My parents and I sit in the living room, talking about work. I look out the window.

There are many cars rushing down the road outside the house. Strange, ominous storm clouds are gathering.

We turn on a portable radio sitting on a table in the living room.

The announcer on the radio says that a storm is approaching. The county is being evacuated.

“Gather the things that are most important to you and leave,” the announcer on the radio says.

We leave the guesthouse and walk to my parents’ house just up the road. It is the house I grew up in, a house that has not existed in many years.

My mother gathers family photos, some clothes, and my grade school report cards. My father gets some tools, money, and important papers.

I only have a few things with me, since I am visiting, but I can’t find my passport. We look all over the house, in drawers, under beds, and between the cushions of chairs. We finally find it.

I get into my car, my parents get into theirs and we head out into the traffic.

I keep driving behind them, trying to follow in the heavy traffic through twisting mountain roads. Rain and hail begin to fall. The wind picks up. It grows darker.

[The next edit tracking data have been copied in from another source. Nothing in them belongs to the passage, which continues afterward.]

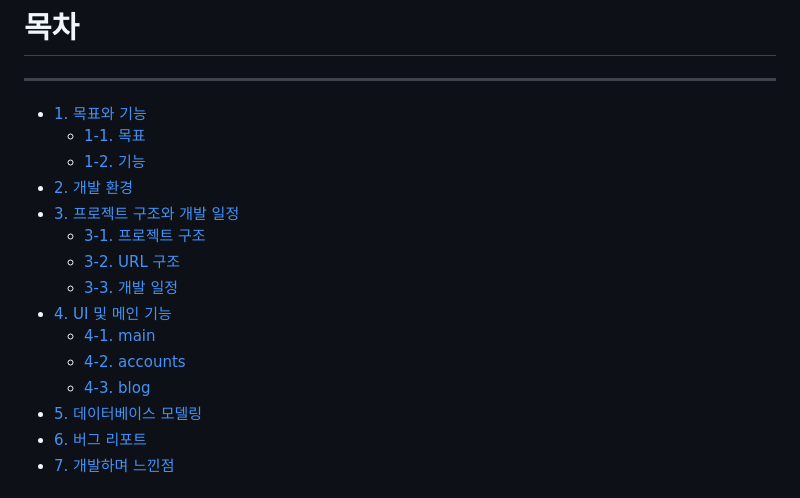
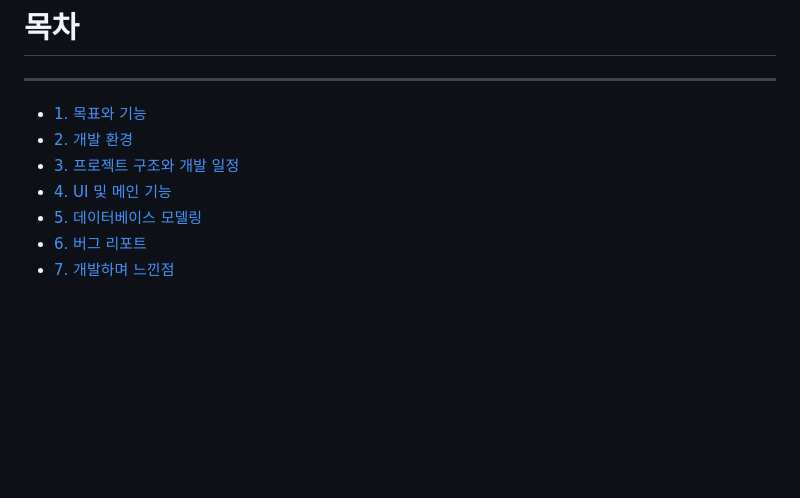
Before and after one commit to Kimchanyang524/MyFirstBlog, a Markdown page: README.md, the part around the change. Drawn GitHub-style; blank space fills up the shorter version.

```diff
--- a/README.md
+++ b/README.md
@@ -5,17 +5,9 @@
 ---
 
 * [1. 목표와 기능](#1-목표와-기능)
-    + [1-1. 목표](#1-1-목표)
-    + [1-2. 기능](#1-2-기능)
 * [2. 개발 환경](#2-개발-환경)
 * [3. 프로젝트 구조와 개발 일정](#3-프로젝트-구조와-개발-일정)
-    + [3-1. 프로젝트 구조](#3-1-프로젝트-구조)
-    + [3-2. URL 구조](#3-2-url-구조)
-    + [3-3. 개발 일정](#3-3-개발-일정)
 * [4. UI 및 메인 기능](#4-ui-및-메인-기능)
-    + [4-1. main](#4-1-main)
-    + [4-2. accounts](#4-2-accounts)
-    + [4-3. blog](#4-3-blog)
 * [5. 데이터베이스 모델링](#5-데이터베이스-모델링)
 * [6. 버그 리포트](#6-버그-리포트)
 * [7. 개발하며 느낀점](#7-개발하며-느낀점)
```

When we cross the county line, I see my parents stop at a roadside diner to get something to eat. It’s one of those landmarks near my hometown that’s been there for many years.

The diner is crowded with people who are evacuating because of the storm. They talk about it being related in some way to a war.

John is there. He walks around with an antique tape recorder, interviewing people about their experience with the storm.

I want to talk with John to find out where he is going and how he is doing, but I lose him in the crowd.

Amongst the people there are three men dressed as bumblebees. They are drunk and loud, acting like frat boys.

I am annoyed with them.

The place gets more crowded and people start pushing against me. I decide to leave.

I push my way through the crowd reach the door of the restaurant.

I open the door and walk into the parking lot. It is night and a gentle rain is falling. The clouds are beginning to move away.

I get into my car. I hear someone and look behind me.

The bumblebees are in the back seat of my car, still drunk and acting like frat boys.

I am annoyed.

Then I woke up.

Tuesday, May 17, 2005

Mining Car Elevator Cafeteria

I am standing in the lobby of a tall office building.

It is the kind of place you might find in mid-town Manhattan, with fancy marble floors and a dignified reception desk.

I am headed to work and wait for an elevator. There are other people there, milling about and going and coming from work.

Joan Rivers walks up.

She seems to know me. She asks how I am doing.

I explain that I am working on a sit-com with some other writers on the fifth floor.

“You should stop by,” I tell her, “We could always use your advice.”

Joan presses the button of the elevator and chats with me some more about the television show she is working on in the building.

The doors of the elevator suddenly rush open. They close again very quickly.

Joan is puzzled.

"Oh, you don't know?" I ask.

"Just wait," I say.

I push the button on the elevator, carefully watching the floor indicator above it.

Just as the elevator arrives on our floor, I grab Joan and push her in, the doors of the elevator closing quickly behind us. As we begin moving, Joan lands on her butt on the floor of the elevator.

"You have to be quick around here," I say.

Joan talks more about her show as we ride in the elevator.

“The writers are terrible,” she says, complaining about a sketch they made her do.

The elevator has glass sides -- we can see the inside of the elevator shaft going by as we travel from floor to floor.

The elevator stops. Joan steps forward as if she is getting ready to exit the elevator.

"Oh no, it's not ready yet," I say.

The elevator, on some kind of track, flips over on its back, tossing us around. The doors open and we ride through a large cafeteria.

There is a track that runs through the center of the cafeteria, the elevator gliding along like one of those little cars they use to move material in a mine.

There are people getting food and sitting at tables on both sides of us, all around the cafeteria. We watch them through the glass sides of the elevator; we can stand up and almost peer over the sides of the elevator car.

"The food's really good here," I say. “You should try it sometime.”

Then I woke up.